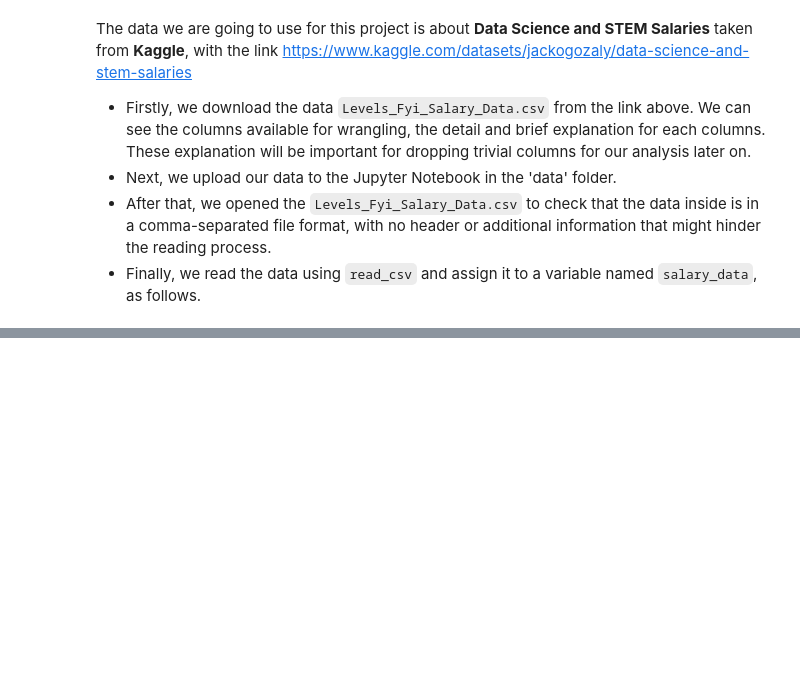
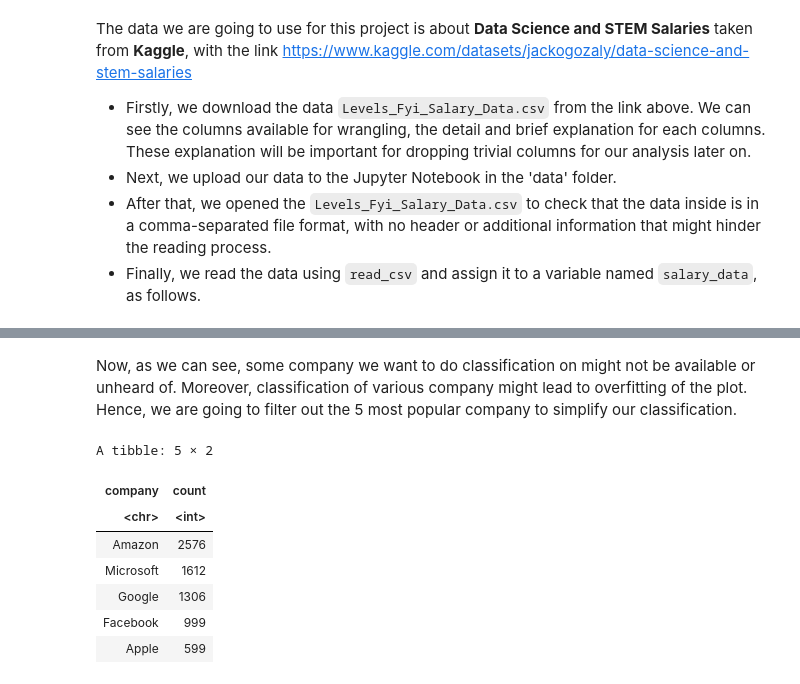
Before and after one commit to EdrickBelmiro/CareerPredictorDSCI100, a Jupyter notebook: Proposal- Group 19.ipynb, the cells around one changed output, grey strips where cells are left out. Cells and saved outputs as stored; diff of their text form; code cells hidden in the pictures; blank space fills up the shorter version.

```diff
--- a/Proposal- Group 19.ipynb
+++ b/Proposal- Group 19.ipynb
@@ -181,0 +140,19 @@ A grouped_df: 7092 × 9
+# %% [markdown]
+Now, as we can see, some company we want to do classification on might not be available or unheard of. Moreover, classification of various company might lead to overfitting of the plot. Hence, we are going to filter out the 5 most popular company to simplify our classification.
+# %%
+# collecting the top 5 companies
+top_5_company_count <- tidy_salary_data |>
+group_by(company) |>
+summarize(count=n()) |>
+arrange(desc(count)) |>
+head(5)
+top_5_company_count
+# %% [output]
+A tibble: 5 × 2
+| company | count |
+| <chr> | <int> |
+| Amazon | 2576 |
+| Microsoft | 1612 |
+| Google | 1306 |
+| Facebook | 999 |
+| Apple | 599 |
```
Also changed, not shown: parts of 20 cells of this notebook.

○ ○ ○ ○ ○

[YOUR GOAL]
The lines holding the string "changed" are what is needed from the material above.

[RESPONSE]
Before and after one commit to EdrickBelmiro/CareerPredictorDSCI100, a Jupyter notebook: Proposal- Group 19.ipynb, the cells around one changed output, grey strips where cells are left out. Cells and saved outputs as stored; diff of their text form; code cells hidden in the pictures; blank space fills up the shorter version.
Also changed, not shown: parts of 20 cells of this notebook.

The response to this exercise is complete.